The belief in objective truth seems to have taken a back seat to such erroneous concepts of morality as situation ethics, proportionalism and consequentialism. But before I get ahead of myself here, by diving too deep into these topics, let’s first define objective truth, as it is my greatest concern. We, as a society, are not working together to understand, and abide by, objective truth.
Objective Truth: “…those essential and innate human and moral values which flow from the very truth of the human being and express and safeguard the dignity of the person: values which no individual, no majority, and no state can ever create, modify or destroy, but must only acknowledge, respect and promote.” 1

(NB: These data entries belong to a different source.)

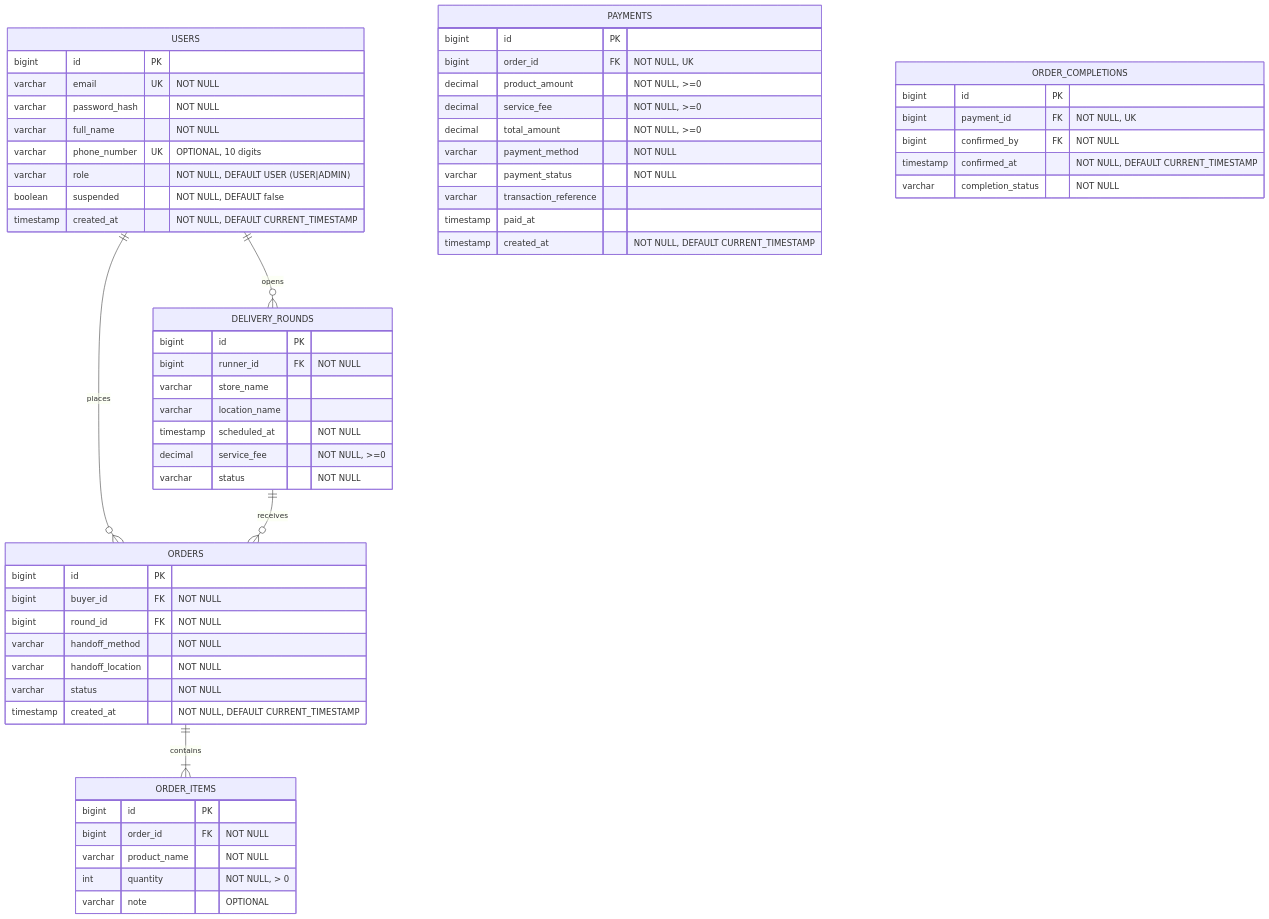
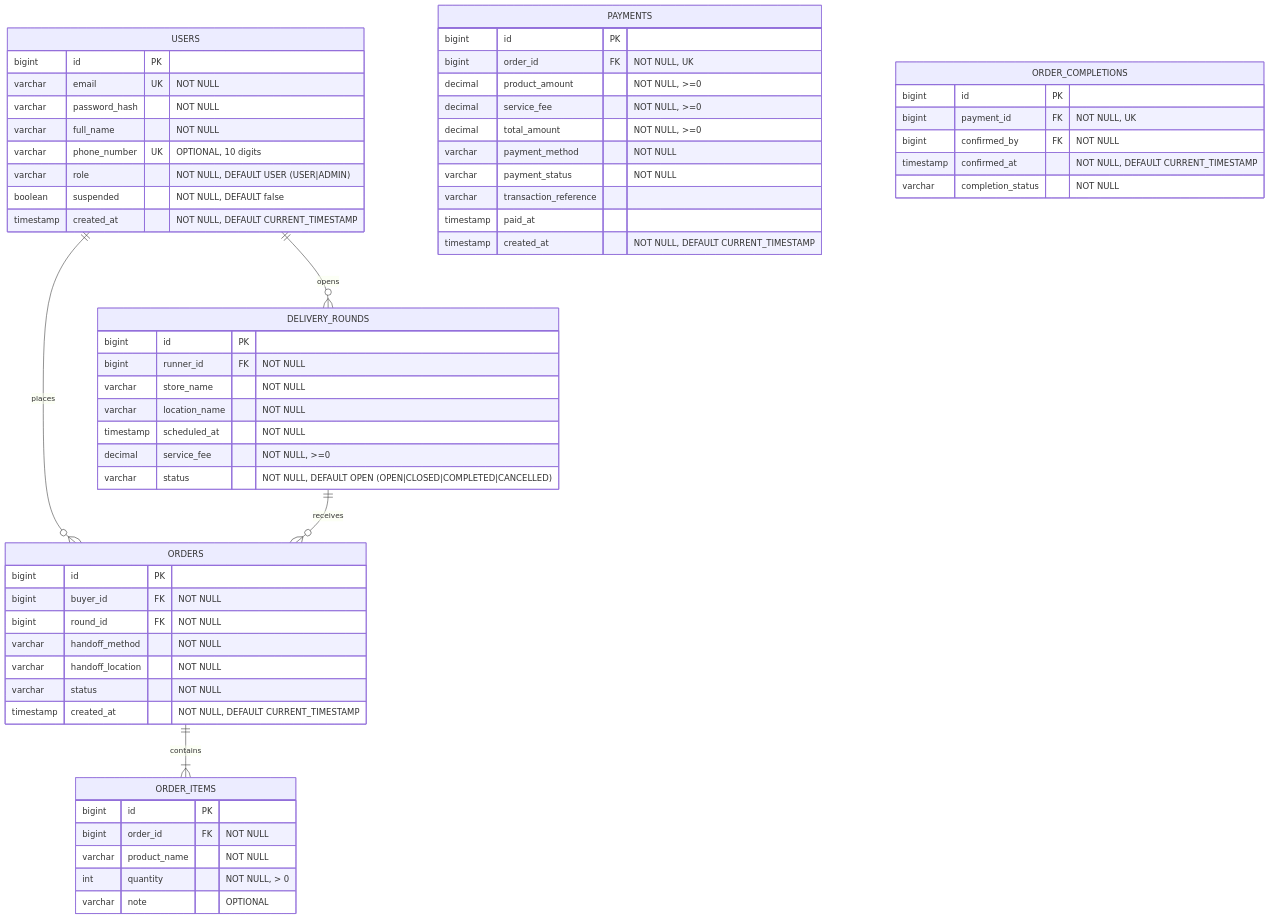
The diagram in docs/database/ERD.md (BlackyB0o/CS261_650001_group5), drawn with Mermaid before and after one commit.

Commit message:
ERD mark DELIVERY_ROUNDS store and location as required (US02)

````diff
--- a/docs/database/ERD.md
+++ b/docs/database/ERD.md
@@ -5,76 +5,76 @@
 ```mermaid
 erDiagram
     %% Task 08, 29 - เปิดรอบ / ค้นหารอบรับหิ้ว
     USERS ||--o{ DELIVERY_ROUNDS : opens
 
     %% Task 16, 34 - ฝากซื้อ / รายการฝากซื้อในรอบ
     USERS ||--o{ ORDERS : places
     DELIVERY_ROUNDS ||--o{ ORDERS : receives
     ORDERS ||--|{ ORDER_ITEMS : contains
 
     %% Task 04, 54 - ผู้ใช้ (role, suspended เพิ่มสำหรับ Admin US10)
     USERS {
         bigint id PK
         varchar email UK "NOT NULL"
         varchar password_hash "NOT NULL"
         varchar full_name "NOT NULL"
         varchar phone_number UK "OPTIONAL, 10 digits"
         varchar role "NOT NULL, DEFAULT USER (USER|ADMIN)"
         boolean suspended "NOT NULL, DEFAULT false"
         timestamp created_at "NOT NULL, DEFAULT CURRENT_TIMESTAMP"
     }
 
-    %% Task 08 - เปิดรอบรับหิ้ว
+    %% Task 08, 29 - รอบรับหิ้ว
     DELIVERY_ROUNDS {
         bigint id PK
         bigint runner_id FK "NOT NULL"
-        varchar store_name
-        varchar location_name
+        varchar store_name "NOT NULL"
+        varchar location_name "NOT NULL"
         timestamp scheduled_at "NOT NULL"
         decimal service_fee "NOT NULL, >=0"
-        varchar status "NOT NULL"
+        varchar status "NOT NULL, DEFAULT OPEN (OPEN|CLOSED|COMPLETED|CANCELLED)"
     }
 
     %% Task 16 - ฝากซื้อสินค้า/อาหาร
     ORDERS {
         bigint id PK
         bigint buyer_id FK "NOT NULL"
         bigint round_id FK "NOT NULL"
         varchar handoff_method "NOT NULL"
         varchar handoff_location "NOT NULL"
         varchar status "NOT NULL"
         timestamp created_at "NOT NULL, DEFAULT CURRENT_TIMESTAMP"
     }
 
     %% Task 16 - รายการสินค้าในคำสั่งซื้อ
     ORDER_ITEMS {
         bigint id PK
         bigint order_id FK "NOT NULL"
         varchar product_name "NOT NULL"
         int quantity "NOT NULL, > 0"
         varchar note "OPTIONAL"
     }
 
     %% Task 20 - ชำระค่าสินค้าและค่าหิ้ว
     PAYMENTS {
         bigint id PK
         bigint order_id FK "NOT NULL, UK"
         decimal product_amount "NOT NULL, >=0"
         decimal service_fee "NOT NULL, >=0"
         decimal total_amount "NOT NULL, >=0"
         varchar payment_method "NOT NULL"
         varchar payment_status "NOT NULL"
         varchar transaction_reference
         timestamp paid_at
         timestamp created_at "NOT NULL, DEFAULT CURRENT_TIMESTAMP"
     }
 
     %% Task 24 - ยืนยันรับสินค้าและปิดออเดอร์
     ORDER_COMPLETIONS {
         bigint id PK
         bigint payment_id FK "NOT NULL, UK"
         bigint confirmed_by FK "NOT NULL"
         timestamp confirmed_at "NOT NULL, DEFAULT CURRENT_TIMESTAMP"
         varchar completion_status "NOT NULL"
     }
 ```
````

Saint Pope John Paul II was succinct in his point that objective truth can’t be slanted to suit your own opinions. He claims truth is truth, and we must come to grips with it. There is no such thing as “alternative facts.” Facts are undeniable truths. If our Congressional representatives will acknowledge, respect and promote objective truth, then the appropriate “tone” would naturally follow suit. Therefore, we must collectively address and identify objective truth, if we are to improve our discourse.
Filters That Deny Objective Truth
Now, because we are human, we tend to perceive truth differently. We implement “filters” to justify taking certain positions; where, if we were to view unadulterated truth, we might act otherwise. Here’s where the erroneous concepts of morality come into play.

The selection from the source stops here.